== Exercise ==
Only lines with the string "overlay" matter here; gather them from the material below.

######

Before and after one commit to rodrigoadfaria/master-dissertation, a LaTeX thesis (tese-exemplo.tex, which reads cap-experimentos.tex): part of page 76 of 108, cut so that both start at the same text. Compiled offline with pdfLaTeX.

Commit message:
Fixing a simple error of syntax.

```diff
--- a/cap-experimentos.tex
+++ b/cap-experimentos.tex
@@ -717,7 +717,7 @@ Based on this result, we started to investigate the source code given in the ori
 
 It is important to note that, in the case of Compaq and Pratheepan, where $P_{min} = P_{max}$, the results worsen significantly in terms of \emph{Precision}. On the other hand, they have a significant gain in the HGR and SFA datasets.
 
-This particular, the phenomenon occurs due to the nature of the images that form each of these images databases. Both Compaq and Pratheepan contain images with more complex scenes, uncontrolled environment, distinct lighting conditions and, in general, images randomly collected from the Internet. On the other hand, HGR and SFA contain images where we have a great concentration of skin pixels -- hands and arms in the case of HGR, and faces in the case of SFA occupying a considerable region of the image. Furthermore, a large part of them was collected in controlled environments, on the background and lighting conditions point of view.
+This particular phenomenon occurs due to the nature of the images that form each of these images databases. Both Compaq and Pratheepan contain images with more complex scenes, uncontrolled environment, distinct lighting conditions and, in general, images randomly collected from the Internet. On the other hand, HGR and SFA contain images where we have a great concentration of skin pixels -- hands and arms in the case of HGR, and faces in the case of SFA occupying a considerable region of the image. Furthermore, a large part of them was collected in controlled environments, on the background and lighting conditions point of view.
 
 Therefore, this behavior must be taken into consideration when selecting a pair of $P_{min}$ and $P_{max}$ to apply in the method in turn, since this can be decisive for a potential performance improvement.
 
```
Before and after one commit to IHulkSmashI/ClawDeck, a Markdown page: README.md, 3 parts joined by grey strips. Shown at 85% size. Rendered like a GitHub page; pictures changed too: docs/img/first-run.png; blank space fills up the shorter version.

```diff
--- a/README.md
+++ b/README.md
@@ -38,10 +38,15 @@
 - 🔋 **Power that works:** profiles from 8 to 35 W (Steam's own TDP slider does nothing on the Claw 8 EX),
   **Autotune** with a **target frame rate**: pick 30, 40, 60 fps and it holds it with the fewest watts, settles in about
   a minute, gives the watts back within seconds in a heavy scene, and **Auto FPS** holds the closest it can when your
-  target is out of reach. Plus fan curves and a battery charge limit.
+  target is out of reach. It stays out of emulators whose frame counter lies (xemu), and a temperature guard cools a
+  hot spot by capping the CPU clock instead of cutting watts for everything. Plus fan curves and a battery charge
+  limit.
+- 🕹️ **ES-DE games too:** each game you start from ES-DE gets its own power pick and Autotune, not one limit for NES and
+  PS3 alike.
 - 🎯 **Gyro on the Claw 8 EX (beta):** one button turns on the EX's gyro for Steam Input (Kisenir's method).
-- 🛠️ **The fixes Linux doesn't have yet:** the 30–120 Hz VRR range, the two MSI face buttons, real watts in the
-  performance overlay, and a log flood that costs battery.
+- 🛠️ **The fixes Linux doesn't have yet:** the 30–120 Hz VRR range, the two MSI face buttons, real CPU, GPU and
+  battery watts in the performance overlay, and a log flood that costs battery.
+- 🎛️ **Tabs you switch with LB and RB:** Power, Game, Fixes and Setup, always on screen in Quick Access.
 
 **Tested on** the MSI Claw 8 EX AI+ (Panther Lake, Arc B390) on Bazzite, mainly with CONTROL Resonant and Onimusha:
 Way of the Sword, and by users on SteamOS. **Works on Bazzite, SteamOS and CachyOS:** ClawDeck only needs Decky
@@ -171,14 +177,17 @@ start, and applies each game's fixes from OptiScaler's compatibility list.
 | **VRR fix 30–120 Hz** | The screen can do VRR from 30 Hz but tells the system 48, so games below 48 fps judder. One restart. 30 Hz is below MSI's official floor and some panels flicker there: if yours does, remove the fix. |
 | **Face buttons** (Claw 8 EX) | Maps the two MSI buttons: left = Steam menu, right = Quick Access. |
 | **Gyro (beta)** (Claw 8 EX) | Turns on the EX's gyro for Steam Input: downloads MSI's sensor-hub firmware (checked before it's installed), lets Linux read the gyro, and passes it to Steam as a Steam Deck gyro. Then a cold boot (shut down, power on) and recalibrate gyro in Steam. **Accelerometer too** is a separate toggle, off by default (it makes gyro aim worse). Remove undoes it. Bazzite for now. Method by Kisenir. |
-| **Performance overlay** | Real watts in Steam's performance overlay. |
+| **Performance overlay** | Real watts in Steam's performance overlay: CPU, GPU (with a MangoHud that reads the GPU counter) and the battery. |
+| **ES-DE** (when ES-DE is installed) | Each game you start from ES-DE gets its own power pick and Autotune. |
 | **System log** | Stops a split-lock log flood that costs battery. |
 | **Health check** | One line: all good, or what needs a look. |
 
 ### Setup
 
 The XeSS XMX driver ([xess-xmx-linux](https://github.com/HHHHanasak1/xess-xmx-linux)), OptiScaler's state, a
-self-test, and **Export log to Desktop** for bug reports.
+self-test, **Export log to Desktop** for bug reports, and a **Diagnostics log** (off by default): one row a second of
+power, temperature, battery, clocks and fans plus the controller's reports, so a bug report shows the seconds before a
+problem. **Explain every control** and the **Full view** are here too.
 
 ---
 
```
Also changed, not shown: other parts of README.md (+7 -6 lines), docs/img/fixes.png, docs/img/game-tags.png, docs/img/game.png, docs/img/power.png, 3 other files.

######

== Response for this exercise ==
-  performance overlay, and a log flood that costs battery.
+  battery watts in the performance overlay, and a log flood that costs battery.
-| **Performance overlay** | Real watts in Steam's performance overlay. |
+| **Performance overlay** | Real watts in Steam's performance overlay: CPU, GPU (with a MangoHud that reads the GPU counter) and the battery. |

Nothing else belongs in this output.